# YOUR GOAL
Nothing but the lines from the one containing "--- a/button.css" through the end of the material should be restated, and each exactly.

# GIVEN ENTRIES

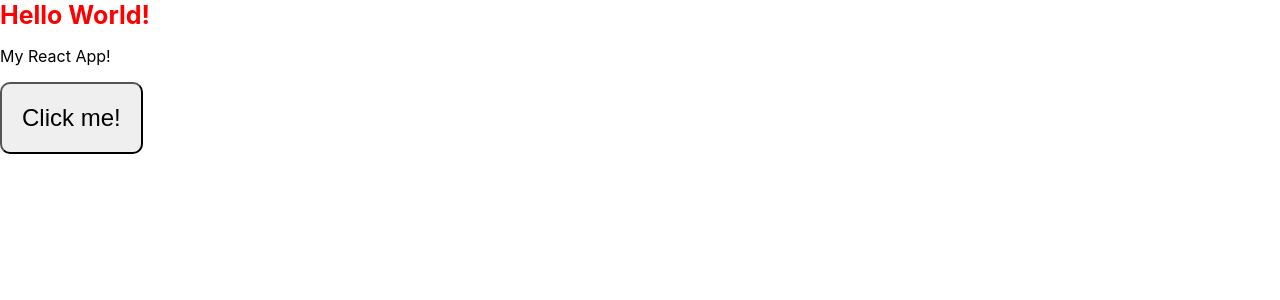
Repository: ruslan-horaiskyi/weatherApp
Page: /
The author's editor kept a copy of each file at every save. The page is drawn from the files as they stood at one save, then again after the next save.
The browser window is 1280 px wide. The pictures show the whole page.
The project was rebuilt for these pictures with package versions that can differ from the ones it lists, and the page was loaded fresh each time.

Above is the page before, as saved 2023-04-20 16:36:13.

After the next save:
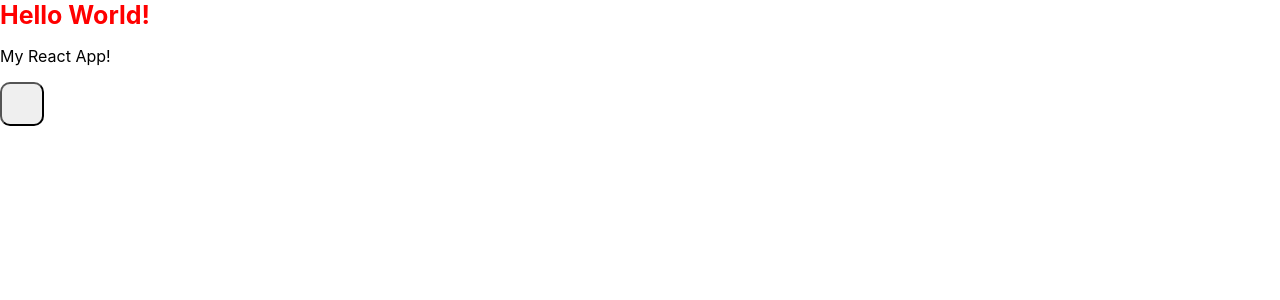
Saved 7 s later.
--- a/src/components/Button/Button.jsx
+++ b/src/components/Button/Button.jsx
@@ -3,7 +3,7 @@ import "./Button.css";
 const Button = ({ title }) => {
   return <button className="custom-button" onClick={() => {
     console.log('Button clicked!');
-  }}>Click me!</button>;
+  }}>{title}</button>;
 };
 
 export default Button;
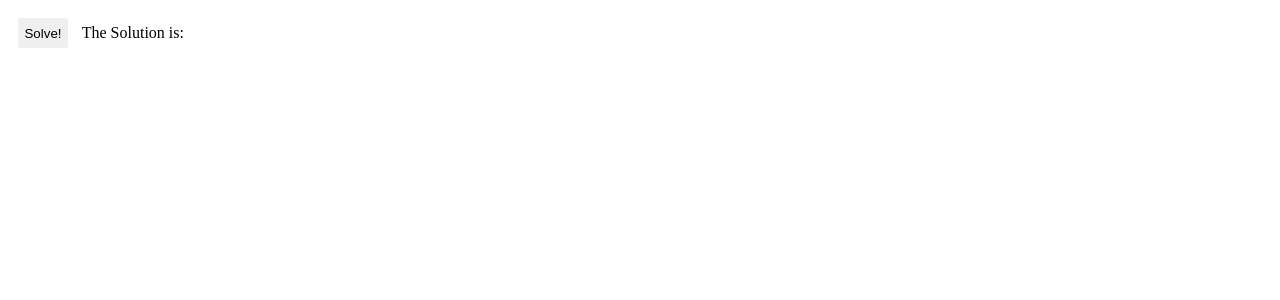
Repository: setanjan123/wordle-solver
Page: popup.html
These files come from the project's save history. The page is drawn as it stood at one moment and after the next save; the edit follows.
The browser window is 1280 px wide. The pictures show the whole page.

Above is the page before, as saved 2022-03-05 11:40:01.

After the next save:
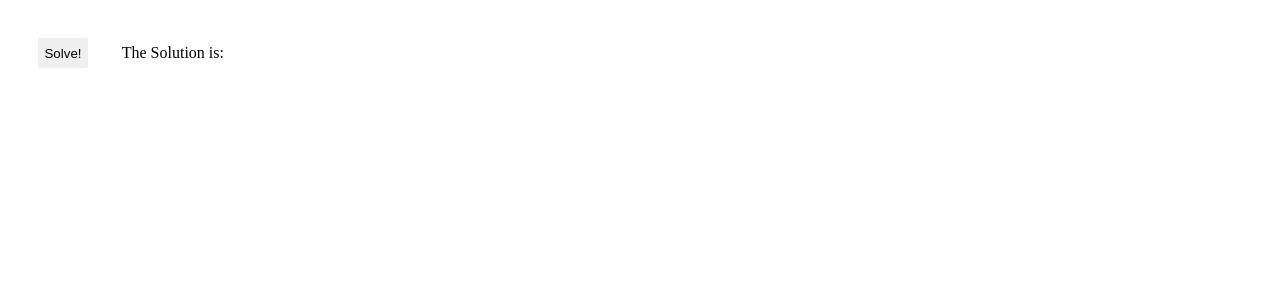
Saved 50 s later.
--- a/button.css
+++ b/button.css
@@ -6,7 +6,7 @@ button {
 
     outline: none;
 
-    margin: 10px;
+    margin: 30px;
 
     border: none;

# EXERCISE RESPONSE
--- a/button.css
+++ b/button.css
@@ -6,7 +6,7 @@ button {
 
     outline: none;
 
-    margin: 10px;
+    margin: 30px;
 
     border: none;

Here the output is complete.